When Judy Lam Maxwell, the owner of Historical Chinatown Tours, guides her three-hour food and walking tours of Chinatown in Vancouver (100 dollars), she introduces travelers to the private heritage buildings in the district that once served Chinese immigrants, who came in the late 1800s to build Canada’s transcontinental railroad. They housed associations that provided accommodation, banking, social events and protection against discrimination.
“It’s fun to go in and see the elders playing mahjong and the insides of these buildings, which are like museums,” said Ms. Lam Maxwell, who continues the tour with a two-hour lesson in dumpling making, which she describes as central to Chinese culture: “It’s bonding and sharing food.”
A wave of immigration preceded the 1997 handover of Hong Kong from British to Chinese rule; another more recent wave has been linked to China’s booming economy.
Many newcomers settled in the suburb of Richmond, which is 54 percent ethnic Chinese, according to a 2016 census, and home to Asian shopping malls, the International Buddhist Temple and, most famously, food, including more than 800 restaurants, a “dumpling trail” of more than 20 restaurants, including Empire Seafood, and a night market reopening July 23.
“In North America, Chinese food is pasteurized in so many ways,” said Alex Chen, who emigrated to the area from Malaysia as a teenager and is the executive chef at Vancouver’s Boulevard Kitchen & Oyster Bar, where the cooking is grounded in French techniques.
Around Vancouver, the Chinese options are regional, he added, or specialize in hot pot dishes, noodles, fried rice and more. Among his Richmond favorites are HK BBQ Master for Peking duck and Chef Tony Seafood Restaurant for innovative dim sum.
“We are so blessed and lucky to have lots of choices at the very highest standards,” he said.

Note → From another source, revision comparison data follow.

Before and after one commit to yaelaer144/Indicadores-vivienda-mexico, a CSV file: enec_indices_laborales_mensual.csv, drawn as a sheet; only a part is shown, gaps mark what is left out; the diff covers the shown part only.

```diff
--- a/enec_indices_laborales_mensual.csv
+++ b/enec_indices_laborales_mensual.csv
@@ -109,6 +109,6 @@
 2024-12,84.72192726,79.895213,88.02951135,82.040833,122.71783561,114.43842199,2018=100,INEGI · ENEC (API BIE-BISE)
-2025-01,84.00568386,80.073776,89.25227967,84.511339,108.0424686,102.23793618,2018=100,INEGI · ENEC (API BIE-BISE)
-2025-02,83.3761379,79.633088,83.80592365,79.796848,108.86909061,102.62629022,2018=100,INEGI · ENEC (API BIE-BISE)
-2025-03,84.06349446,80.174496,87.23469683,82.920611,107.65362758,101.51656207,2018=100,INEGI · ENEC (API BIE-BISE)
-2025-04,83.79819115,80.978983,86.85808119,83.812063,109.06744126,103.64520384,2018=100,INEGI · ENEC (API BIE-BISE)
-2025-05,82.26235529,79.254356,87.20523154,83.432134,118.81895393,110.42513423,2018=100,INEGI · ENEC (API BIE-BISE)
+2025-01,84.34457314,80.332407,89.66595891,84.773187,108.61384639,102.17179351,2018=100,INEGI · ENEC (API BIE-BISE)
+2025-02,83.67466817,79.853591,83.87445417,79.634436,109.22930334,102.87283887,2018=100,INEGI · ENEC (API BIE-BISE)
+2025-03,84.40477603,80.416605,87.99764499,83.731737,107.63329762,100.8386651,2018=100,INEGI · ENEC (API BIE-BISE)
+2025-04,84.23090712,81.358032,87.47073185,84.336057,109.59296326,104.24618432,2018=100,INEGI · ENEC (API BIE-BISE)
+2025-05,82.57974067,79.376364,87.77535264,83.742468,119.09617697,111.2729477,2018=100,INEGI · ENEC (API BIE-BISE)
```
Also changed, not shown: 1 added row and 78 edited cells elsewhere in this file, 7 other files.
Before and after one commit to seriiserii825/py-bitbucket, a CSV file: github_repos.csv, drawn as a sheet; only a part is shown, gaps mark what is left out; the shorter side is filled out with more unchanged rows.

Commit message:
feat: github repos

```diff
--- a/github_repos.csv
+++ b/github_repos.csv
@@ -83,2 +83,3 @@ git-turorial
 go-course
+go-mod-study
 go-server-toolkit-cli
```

Back around Vancouver’s original Chinatown, stay at Skwachàys Lodge, a boutique hotel devoted to Indigenous art and culture (from 170 dollars), just a few blocks from the Dr. Sun Yat-Sen Classical Chinese Garden.
By Elaine Glusac